Assumed office 
6 October 2006
Prime Minister Fredrik Reinfeldt
Preceded by Jan Eliasson

Prime Minister of Sweden
In office
4 October 1991 – 7 October 1994
Monarch Carl XVI Gustaf
Deputy Bengt Westerberg
Preceded by Ingvar Carlsson
Succeeded by Ingvar Carlsson

High Representative for Bosnia and Herzegovina
In office
14 December 1995 – 18 June 1997
Preceded by Position established
Succeeded by Carlos Westendorp

Born 15 July 1949 (1949-07-15) (age 61)
Halmstad, Sweden
Nationality Swedish
Political party Moderate Party
Spouse(s) Anna Corazza
Alma mater Stockholm University (Incomplete)
Religion Roman Catholicism

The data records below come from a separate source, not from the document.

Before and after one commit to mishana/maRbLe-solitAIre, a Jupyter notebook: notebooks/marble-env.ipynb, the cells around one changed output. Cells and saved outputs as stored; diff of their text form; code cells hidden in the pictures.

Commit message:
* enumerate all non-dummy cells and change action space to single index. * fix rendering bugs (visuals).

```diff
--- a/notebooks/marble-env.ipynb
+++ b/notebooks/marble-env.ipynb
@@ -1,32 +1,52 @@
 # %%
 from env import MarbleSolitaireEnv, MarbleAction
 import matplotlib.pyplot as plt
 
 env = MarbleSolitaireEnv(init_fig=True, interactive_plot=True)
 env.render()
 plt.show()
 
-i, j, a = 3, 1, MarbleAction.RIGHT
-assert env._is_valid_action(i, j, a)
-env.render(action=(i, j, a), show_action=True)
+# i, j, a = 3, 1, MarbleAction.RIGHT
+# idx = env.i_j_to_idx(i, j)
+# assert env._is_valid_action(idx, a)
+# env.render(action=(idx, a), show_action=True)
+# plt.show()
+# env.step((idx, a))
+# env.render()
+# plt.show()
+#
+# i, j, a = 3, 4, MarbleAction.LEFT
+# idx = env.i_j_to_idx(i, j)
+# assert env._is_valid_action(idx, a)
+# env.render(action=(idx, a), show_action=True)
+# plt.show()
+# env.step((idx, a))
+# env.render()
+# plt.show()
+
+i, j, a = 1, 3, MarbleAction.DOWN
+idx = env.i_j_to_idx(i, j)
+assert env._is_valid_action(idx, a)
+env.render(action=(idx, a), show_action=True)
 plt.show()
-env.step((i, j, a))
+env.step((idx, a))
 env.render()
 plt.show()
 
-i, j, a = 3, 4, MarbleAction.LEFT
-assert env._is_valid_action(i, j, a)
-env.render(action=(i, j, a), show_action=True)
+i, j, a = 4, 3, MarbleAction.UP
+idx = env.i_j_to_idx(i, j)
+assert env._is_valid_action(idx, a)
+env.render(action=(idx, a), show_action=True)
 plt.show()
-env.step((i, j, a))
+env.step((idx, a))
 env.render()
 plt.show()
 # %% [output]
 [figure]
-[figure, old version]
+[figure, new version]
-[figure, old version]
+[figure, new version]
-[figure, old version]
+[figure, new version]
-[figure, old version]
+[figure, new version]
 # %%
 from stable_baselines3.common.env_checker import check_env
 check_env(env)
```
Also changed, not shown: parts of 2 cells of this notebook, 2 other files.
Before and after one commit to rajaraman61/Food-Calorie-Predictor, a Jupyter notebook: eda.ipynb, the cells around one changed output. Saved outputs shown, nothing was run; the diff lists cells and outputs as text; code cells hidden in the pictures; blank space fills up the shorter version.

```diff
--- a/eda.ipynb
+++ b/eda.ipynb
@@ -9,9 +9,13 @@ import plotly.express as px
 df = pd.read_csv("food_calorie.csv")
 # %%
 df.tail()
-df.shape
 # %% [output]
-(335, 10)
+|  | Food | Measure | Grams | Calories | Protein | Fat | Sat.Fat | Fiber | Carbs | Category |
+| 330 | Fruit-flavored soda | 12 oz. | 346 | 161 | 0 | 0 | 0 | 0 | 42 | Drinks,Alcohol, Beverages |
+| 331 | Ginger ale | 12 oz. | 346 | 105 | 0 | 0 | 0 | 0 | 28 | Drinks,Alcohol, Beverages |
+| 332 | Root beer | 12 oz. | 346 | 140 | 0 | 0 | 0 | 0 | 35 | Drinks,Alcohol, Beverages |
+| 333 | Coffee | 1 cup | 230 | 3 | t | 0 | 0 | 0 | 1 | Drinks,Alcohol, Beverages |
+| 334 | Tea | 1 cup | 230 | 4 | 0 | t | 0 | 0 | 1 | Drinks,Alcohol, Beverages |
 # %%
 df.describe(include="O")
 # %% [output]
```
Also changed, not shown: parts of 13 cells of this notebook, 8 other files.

Nils Daniel Carl Bildt , Honorary KCMG[1] (born 15 July 1949) is a Swedish politician, diplomat and nobleman. Formerly Prime Minister of Sweden from 1991 to 1994 and leader of the liberal conservative Moderate Party from 1986 to 1999, Bildt has served as Swedish Minister for Foreign Affairs since 6 October 2006. He has also been noted internationally as a mediator in the Balkan conflict, serving as the European Union's Special Envoy to the Former Yugoslavia from June 1995, co-chairman of the Dayton Peace Conference in November 1995 and as High Representative for Bosnia and Herzegovina from December 1995 to June 1997 immediately after the Bosnian War. From 1999 to 2001, he served as the United Nations Secretary-General's Special Envoy for the Balkans.



Bildt was born in Halmstad, Halland, and belongs to an old Norwegian-Danish-Swedish noble family traditionally domiciled in Bohus county. Bildt attended Stockholm University but never graduated. His great-great-grandfather, Baron Gillis Bildt, served as Prime Minister a century earlier and as a diplomat as well as Marshal of the Realm of Sweden (riksmarskalk). His great-grandfather General Knut Bildt was chief of the general staff. His great-grandfather's brother Carl Bildt served in the Ministry of Foreign Affairs as Cabinet - Secretary (Under secretary of state of foreign affairs, in Swedish kabinettssekreterare) and was a renowned diplomat and member of the Swedish Academy . Bildt's grandfather Nils Bildt was a Colonel and chief of the Halland Regiment. It is interesting to note that Colonel Bildt and his family were neighbours to the Palme family. Bildt's father Daniel Bildt (1920–2010) was a former major in the reserves of the now defunct Halland Regiment (Hallands regemente) and a former bureau director in the now defunct Civil Defense Board's Education Bureau. He married Kerstin Andersson - Alwå in 1947 . Bildt has a brother - Nils, who was born in 1952. Bildt himself was married to Kerstin Zetterberg 1974 - 1975, Mia Bohman (daughter of former Moderate party leader and Minister of Economy, Gösta Bohman) 1984 - 1997 and is currently married to Anna Maria Corazza since 1998. From his second marriage he has the children Gunnel (born 1989) and Nils (born 1991). From his third marriage he has the son Gustaf (born 2004). The family's perhaps most prominent lineage comes from Norway, where at least three of his ancestors have been that country's leaders in a position comparable with a modern PM: in 16th century, his ancestor Nils Henriksson av Østråt (Gyldenløve) served as Lord High Steward of Norway and another ancestor, Vincents Vincentson Lunge, as Viceroy of the kingdom of Norway; and then in 17th century, yet one ancestor, Jens Ovesonn Bjelke served as Lord High Chancellor of Norway, and was himself descended from king Haakon V of Norway (the king and his forefathers thus also being Bildt's ancestors) through his daughter Agnes Hakonardottir, Dame of Borgarsyssel.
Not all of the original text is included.